Final Polls: Race Tied Nationally, But Obama Has Swing-State Edge

Weekend polls find the president's midwestern firewall of Iowa, Ohio and Wisconsin is holding.

Campaign signs for President Barack Obama and Mitt Romney in Evans City, Pa.(AP Photo/Keith Srakocic)

photo of Steven Shepard
November 4, 2012

President Obama and Mitt Romney are neck-and-neck in national polls released on the final weekend before Election Day, but Obama's Midwestern "firewall" of Iowa, Ohio and Wisconsin is holding and he maintains a distinct advantage in the contest for the 270 electoral votes needed to win the White House.

The disparity between the national and state surveys presents two potential scenarios for Tuesday night: The two will converge, with Obama edging up in the national popular vote or Romney surging in battleground states, or Obama could become the second candidate in the last four elections to win the Electoral College and the presidency while capturing fewer votes than his opponent.

The national polling all suggests a tight race. The latest ABC News/Washington Post tracking poll shows the candidates tied with 48 percent of the vote, as does a new Politico-George Washington University Battleground poll. The final NBC News/Wall Street Journal poll of the campaign, slated for full release Sunday night, shows Obama with a 1-point advantage, 48 percent to 47 percent, well within the margin of error.

 

The last poll from the Pew Research Center, released Sunday afternoon, swung toward Obama, giving the incumbent a slight lead, 48 percent to 45 percent. The week before, the candidates were tied, and Obama has turned around what was a 4-point deficit after the first presidential debate.

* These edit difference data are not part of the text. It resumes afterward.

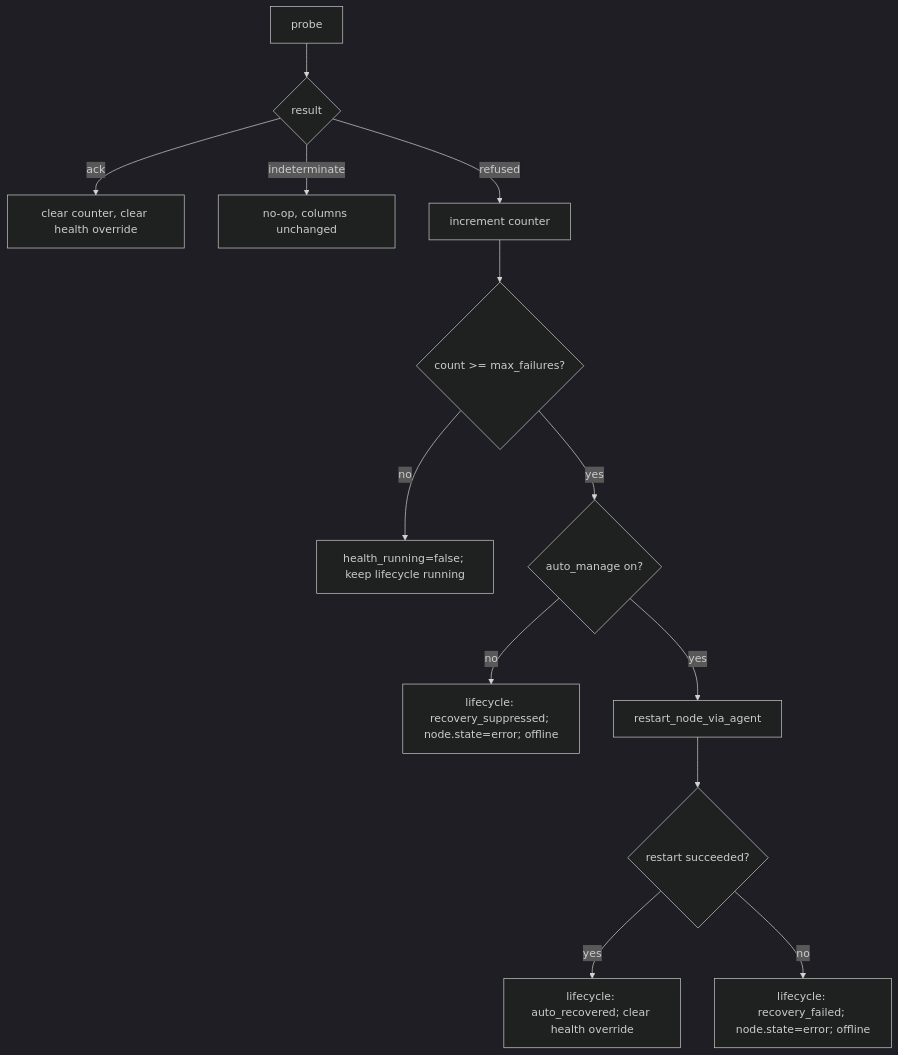
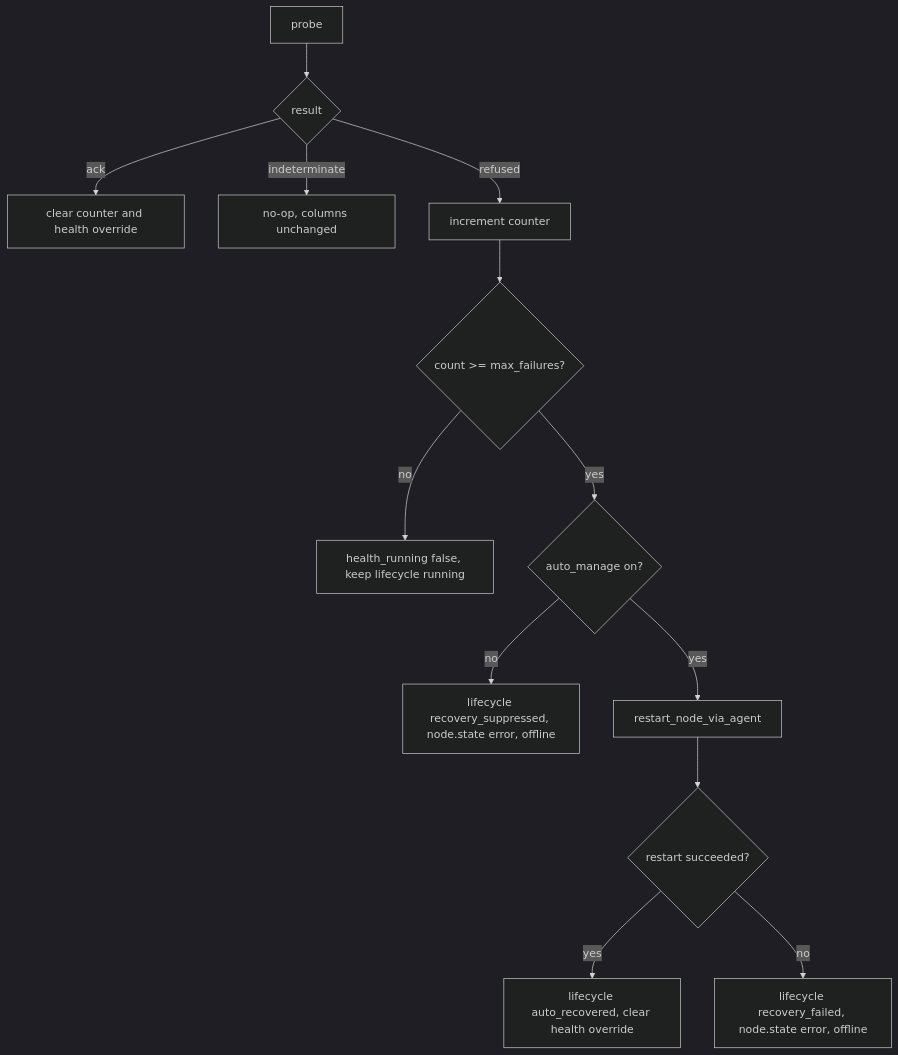
Before and after one commit to quidow/gridfleet: the second of 2 diagrams in docs/design/03-health-and-reconciliation.md, drawn with Mermaid (dark theme). The commit also changed other lines of this file and 5 other files, not shown here.

Commit message:
docs(docs): fix design mermaid diagrams

````diff
--- a/docs/design/03-health-and-reconciliation.md
+++ b/docs/design/03-health-and-reconciliation.md
@@ -158,15 +158,15 @@
 ```mermaid
 flowchart TD
-    A[probe] --> B{result}
-    B -- ack --> C[clear counter, clear health override]
-    B -- indeterminate --> D[no-op, columns unchanged]
-    B -- refused --> E[increment counter]
-    E --> F{count >= max_failures?}
-    F -- no --> G[health_running=false; keep lifecycle running]
-    F -- yes --> H{auto_manage on?}
-    H -- no --> I[lifecycle: recovery_suppressed; node.state=error; offline]
-    H -- yes --> J[restart_node_via_agent]
-    J --> K{restart succeeded?}
-    K -- yes --> L[lifecycle: auto_recovered; clear health override]
-    K -- no --> M[lifecycle: recovery_failed; node.state=error; offline]
+    A["probe"] --> B{"result"}
+    B -- ack --> C["clear counter and health override"]
+    B -- indeterminate --> D["no-op, columns unchanged"]
+    B -- refused --> E["increment counter"]
+    E --> F{"count >= max_failures?"}
+    F -- no --> G["health_running false, keep lifecycle running"]
+    F -- yes --> H{"auto_manage on?"}
+    H -- no --> I["lifecycle recovery_suppressed, node.state error, offline"]
+    H -- yes --> J["restart_node_via_agent"]
+    J --> K{"restart succeeded?"}
+    K -- yes --> L["lifecycle auto_recovered, clear health override"]
+    K -- no --> M["lifecycle recovery_failed, node.state error, offline"]
 ```
````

Still, the balance of the national polling shows a tied race. Those numbers largely stand in contrast to the battleground-state polling, which shows Obama with a small but perceptible advantage. He's ahead in new polls of Iowa and Ohio, while the polls diverge in Florida and show a tightening race in New Hampshire.

In Iowa, Obama leads in the race for the state's six electoral votes, 47 percent to 42 percent, according to a Des Moines Register poll published in Sunday's editions. The poll shows Romney with a 3-point edge among men, while Obama leads by 12 points among women. More than two in five likely voters, 42 percent, have already voted, the poll found.

Reliable polling from Ohio continues to show Obama with a slight, discernible edge. A CNN/ORC poll released late on Friday had Obama with a 3-point lead, compared to an NBC News/Wall Street Journal/Marist poll that had Obama ahead by 6 points. On Sunday, the Columbus Dispatch released the results of its latest mail survey, which showed Obama ahead by 2 points, 50 percent to 48 percent. (Though mail is considered an outdated survey technique, it was once the most common method for polling, and the Dispatch's results have historically been accurate.)

This weekend's polls in Florida deliver a split decision: Obama holds a statistically insignificant 2-point lead in a new NBC News/Wall Street Journal/Marist poll, while a Mason-Dixon poll conducted for the Miami Herald, Tampa Bay Times and other media outlets in the state shows Romney ahead by 6 points. Florida is considered more essential to Romney's chances than Obama's, but a late advertising push from the Obama campaign shows the Democrats have not given up on the vote-rich state.

The race has tightened in New Hampshire, according to a new WMUR-TV Granite State Poll, which shows Obama and Romney tied at 47 percent apiece. Two weeks ago, Obama held an 8-point lead in a separate survey also conducted by the University of New Hampshire Survey Center.

Pennsylvania represents an interesting case, with two polls this weekend showing a tight race. A Muhlenberg College poll conducted for the Morning Call of Allentown shows Obama ahead by 3 percentage points, 49 percent to 46 percent. Meanwhile, Obama and Romney are tied in a new poll conducted by the Republican pollster Susquehanna Research and Polling for the Pittsburgh Tribune Review, each with 47 percent. But that actually represents an improvement for Obama: The previous Susquehanna poll, conducted in mid-October for the Pennsylvania GOP state committee, showed Romney leading by 4 points; Susquehanna is the only pollster to show Romney ahead in the Keystone State in the past few months.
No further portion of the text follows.